:: Your goal ::
Look through the entries below and report how many lines hold the string "absolute". Only the number is wanted.

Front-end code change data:
--------

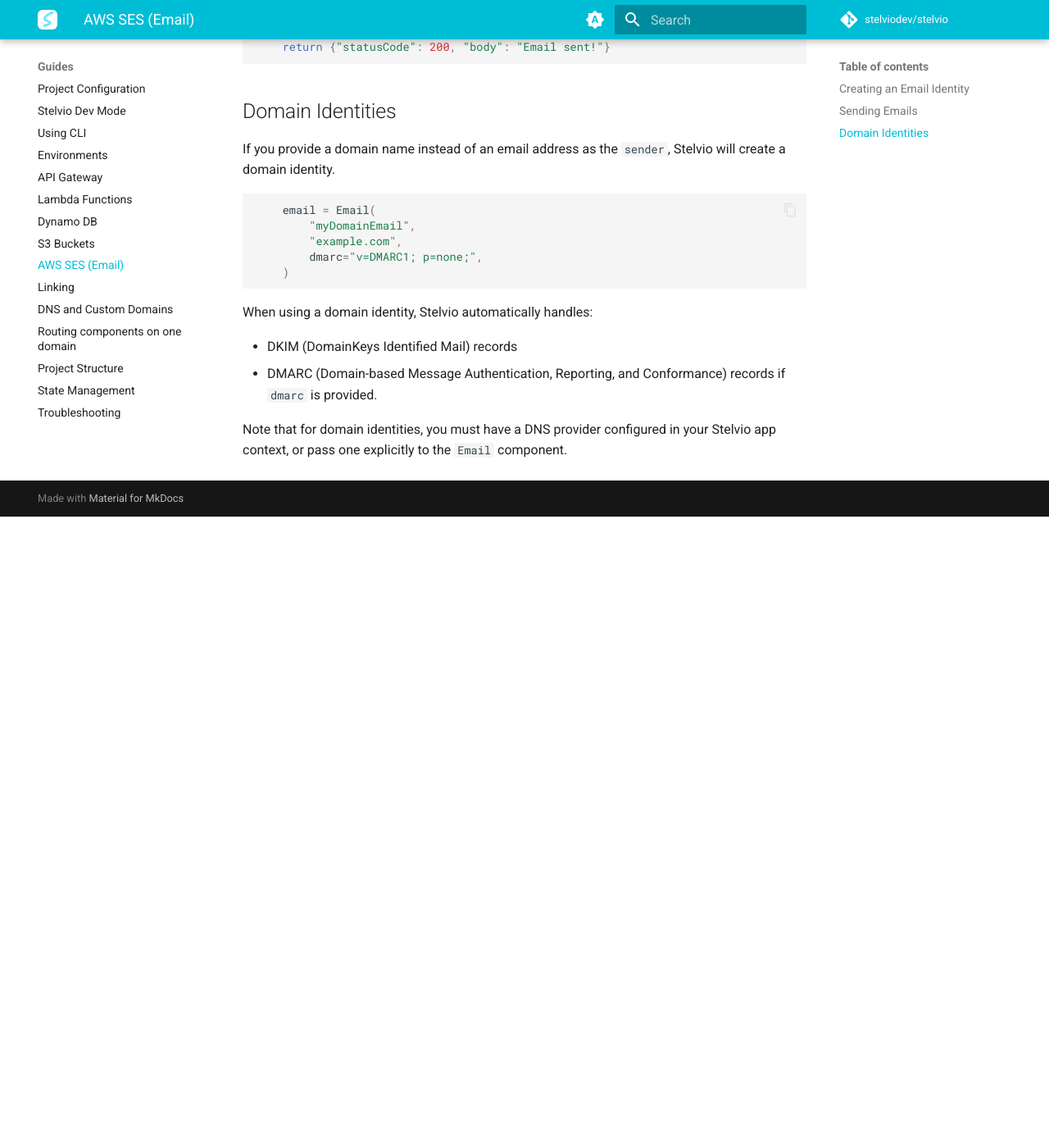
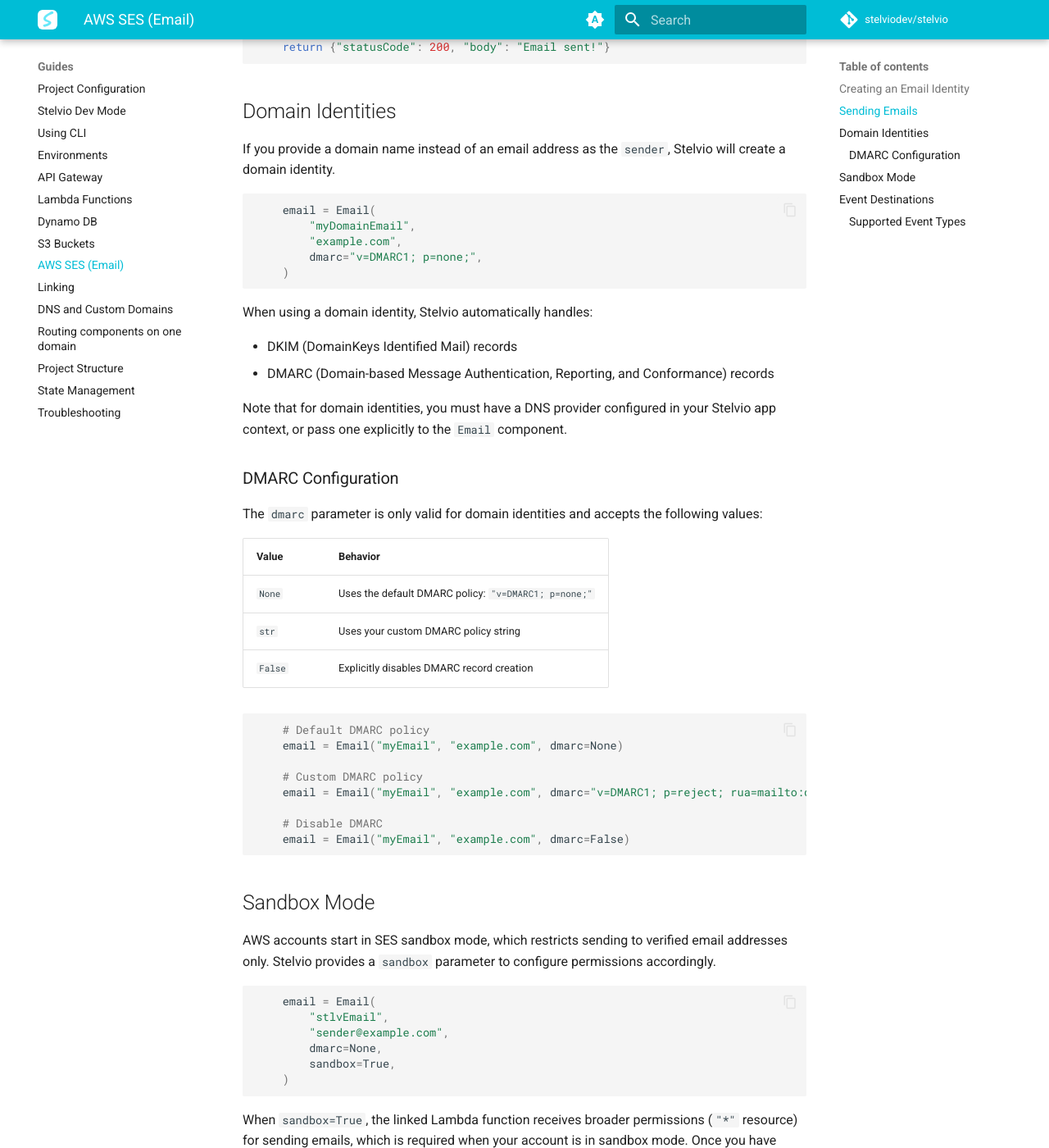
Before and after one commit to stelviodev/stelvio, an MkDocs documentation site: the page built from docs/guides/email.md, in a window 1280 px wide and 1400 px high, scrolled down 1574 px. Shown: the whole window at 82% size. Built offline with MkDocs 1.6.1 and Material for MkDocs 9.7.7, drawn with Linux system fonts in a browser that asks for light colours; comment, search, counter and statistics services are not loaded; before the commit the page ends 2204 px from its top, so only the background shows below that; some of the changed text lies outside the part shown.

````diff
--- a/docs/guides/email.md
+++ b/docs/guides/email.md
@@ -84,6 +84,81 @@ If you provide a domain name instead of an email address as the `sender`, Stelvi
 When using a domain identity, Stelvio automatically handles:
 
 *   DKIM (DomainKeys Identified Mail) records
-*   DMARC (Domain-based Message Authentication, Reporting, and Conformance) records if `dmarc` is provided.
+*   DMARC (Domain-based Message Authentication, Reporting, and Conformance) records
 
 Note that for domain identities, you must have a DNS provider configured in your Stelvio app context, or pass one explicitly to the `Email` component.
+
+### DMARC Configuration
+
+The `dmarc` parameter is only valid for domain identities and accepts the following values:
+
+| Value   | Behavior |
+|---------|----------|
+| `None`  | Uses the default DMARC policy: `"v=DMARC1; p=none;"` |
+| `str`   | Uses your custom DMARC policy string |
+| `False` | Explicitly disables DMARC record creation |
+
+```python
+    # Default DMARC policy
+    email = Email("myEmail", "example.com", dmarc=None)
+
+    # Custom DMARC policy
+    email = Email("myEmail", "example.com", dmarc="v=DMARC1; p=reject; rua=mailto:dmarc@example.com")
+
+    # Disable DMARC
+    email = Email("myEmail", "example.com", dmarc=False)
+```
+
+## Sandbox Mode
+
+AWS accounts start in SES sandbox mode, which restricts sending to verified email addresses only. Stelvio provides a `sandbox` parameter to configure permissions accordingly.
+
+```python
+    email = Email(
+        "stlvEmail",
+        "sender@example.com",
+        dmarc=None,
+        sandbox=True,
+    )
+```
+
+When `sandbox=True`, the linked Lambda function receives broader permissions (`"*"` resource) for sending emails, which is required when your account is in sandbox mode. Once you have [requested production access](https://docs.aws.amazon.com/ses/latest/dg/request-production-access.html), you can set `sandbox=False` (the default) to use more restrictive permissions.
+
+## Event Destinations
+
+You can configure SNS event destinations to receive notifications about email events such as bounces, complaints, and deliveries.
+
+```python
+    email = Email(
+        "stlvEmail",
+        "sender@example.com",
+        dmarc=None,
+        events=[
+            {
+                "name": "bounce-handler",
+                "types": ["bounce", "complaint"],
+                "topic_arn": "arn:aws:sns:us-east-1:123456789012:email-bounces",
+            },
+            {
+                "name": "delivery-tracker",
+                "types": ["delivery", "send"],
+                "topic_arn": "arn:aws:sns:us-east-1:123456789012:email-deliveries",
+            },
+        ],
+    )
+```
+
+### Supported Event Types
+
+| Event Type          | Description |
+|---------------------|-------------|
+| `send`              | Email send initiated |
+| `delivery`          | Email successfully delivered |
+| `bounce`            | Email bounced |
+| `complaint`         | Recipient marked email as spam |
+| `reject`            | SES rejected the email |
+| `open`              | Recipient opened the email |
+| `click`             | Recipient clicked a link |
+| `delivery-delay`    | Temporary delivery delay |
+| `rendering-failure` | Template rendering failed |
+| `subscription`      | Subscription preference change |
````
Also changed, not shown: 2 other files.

--------

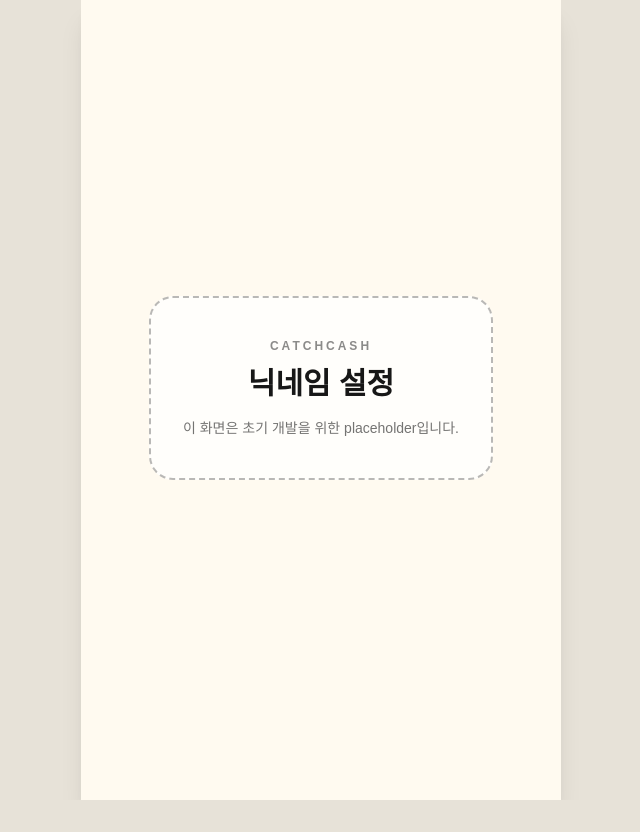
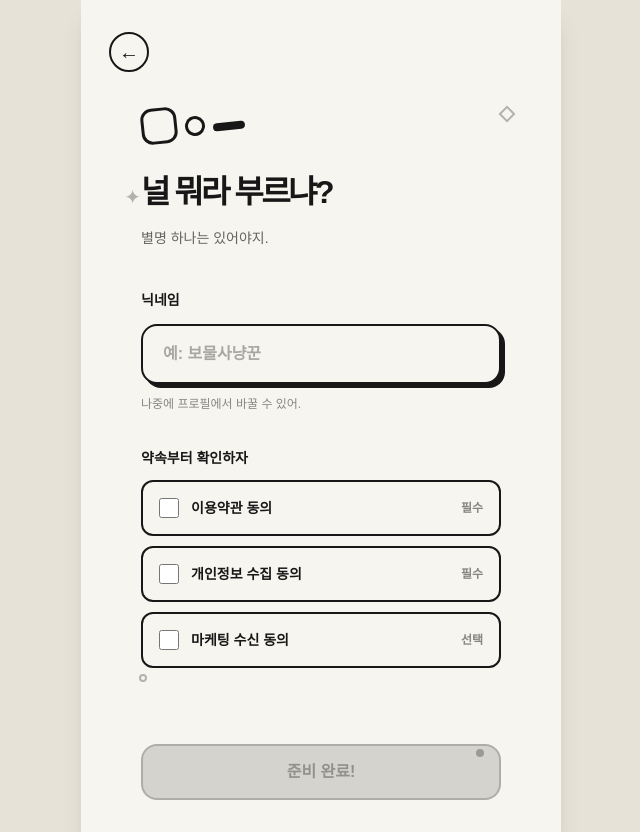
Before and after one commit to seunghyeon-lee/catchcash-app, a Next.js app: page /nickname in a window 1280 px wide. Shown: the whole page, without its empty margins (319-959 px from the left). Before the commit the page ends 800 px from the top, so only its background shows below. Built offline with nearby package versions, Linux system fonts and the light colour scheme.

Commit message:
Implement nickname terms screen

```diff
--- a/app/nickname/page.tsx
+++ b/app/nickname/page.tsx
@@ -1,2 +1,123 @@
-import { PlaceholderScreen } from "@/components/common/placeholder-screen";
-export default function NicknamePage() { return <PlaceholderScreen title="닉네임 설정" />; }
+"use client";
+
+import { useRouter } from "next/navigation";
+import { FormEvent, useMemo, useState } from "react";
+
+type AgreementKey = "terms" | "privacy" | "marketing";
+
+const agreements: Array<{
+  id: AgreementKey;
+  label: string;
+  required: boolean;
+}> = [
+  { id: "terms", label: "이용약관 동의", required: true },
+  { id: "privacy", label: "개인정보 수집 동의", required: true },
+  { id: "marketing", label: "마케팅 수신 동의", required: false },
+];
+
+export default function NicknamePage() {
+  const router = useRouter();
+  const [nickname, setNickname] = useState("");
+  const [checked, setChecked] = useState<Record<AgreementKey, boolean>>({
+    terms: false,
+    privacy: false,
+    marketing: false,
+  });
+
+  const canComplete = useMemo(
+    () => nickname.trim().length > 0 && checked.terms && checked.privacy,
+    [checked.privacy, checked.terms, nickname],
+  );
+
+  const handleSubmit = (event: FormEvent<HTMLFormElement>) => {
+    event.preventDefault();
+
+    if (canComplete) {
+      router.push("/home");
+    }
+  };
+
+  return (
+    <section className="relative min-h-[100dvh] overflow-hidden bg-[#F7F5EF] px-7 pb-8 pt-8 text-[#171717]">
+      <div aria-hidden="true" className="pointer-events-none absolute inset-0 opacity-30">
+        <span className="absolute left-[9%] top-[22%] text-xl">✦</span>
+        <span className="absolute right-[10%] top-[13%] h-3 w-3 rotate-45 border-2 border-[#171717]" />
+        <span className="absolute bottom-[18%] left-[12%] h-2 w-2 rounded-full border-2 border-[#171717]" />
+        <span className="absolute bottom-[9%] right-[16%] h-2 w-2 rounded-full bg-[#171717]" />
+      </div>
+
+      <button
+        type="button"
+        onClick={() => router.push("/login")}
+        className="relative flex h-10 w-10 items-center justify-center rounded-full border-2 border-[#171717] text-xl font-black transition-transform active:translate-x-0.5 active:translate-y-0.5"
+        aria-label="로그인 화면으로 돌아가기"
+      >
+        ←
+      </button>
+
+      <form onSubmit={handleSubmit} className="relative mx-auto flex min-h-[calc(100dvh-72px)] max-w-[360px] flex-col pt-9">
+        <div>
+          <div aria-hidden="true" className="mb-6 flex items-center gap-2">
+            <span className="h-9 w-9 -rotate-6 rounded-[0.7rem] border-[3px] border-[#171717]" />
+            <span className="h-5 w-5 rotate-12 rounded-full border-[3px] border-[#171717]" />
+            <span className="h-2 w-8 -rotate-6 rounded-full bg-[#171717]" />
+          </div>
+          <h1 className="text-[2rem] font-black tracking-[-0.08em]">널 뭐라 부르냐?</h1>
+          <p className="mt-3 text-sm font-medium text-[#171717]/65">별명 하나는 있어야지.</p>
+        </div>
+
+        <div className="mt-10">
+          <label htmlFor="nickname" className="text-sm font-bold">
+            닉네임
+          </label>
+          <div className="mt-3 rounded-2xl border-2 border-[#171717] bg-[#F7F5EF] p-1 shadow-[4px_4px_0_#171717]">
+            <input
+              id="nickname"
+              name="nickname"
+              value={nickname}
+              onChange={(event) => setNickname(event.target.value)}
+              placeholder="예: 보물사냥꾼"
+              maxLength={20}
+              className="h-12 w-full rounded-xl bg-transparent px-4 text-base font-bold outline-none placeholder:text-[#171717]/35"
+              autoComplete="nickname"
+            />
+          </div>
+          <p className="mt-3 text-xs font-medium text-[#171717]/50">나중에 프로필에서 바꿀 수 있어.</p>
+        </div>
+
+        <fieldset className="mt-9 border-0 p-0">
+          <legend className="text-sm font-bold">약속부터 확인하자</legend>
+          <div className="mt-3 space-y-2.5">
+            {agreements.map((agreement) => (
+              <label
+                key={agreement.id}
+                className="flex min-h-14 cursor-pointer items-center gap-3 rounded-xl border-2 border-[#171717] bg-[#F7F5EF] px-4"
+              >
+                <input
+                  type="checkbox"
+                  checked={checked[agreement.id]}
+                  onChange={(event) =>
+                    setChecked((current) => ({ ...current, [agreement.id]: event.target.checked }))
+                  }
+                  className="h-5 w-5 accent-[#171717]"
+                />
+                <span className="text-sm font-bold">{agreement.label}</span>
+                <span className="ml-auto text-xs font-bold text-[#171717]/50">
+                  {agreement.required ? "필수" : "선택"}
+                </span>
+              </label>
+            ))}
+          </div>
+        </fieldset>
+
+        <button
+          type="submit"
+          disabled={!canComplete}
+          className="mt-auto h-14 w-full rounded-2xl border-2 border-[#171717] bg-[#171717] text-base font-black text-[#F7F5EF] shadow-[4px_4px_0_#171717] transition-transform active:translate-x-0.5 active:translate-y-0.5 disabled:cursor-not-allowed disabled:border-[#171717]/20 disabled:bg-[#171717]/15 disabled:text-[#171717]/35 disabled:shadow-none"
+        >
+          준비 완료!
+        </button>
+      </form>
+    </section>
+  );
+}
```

--------

:: Solution to this task ::
5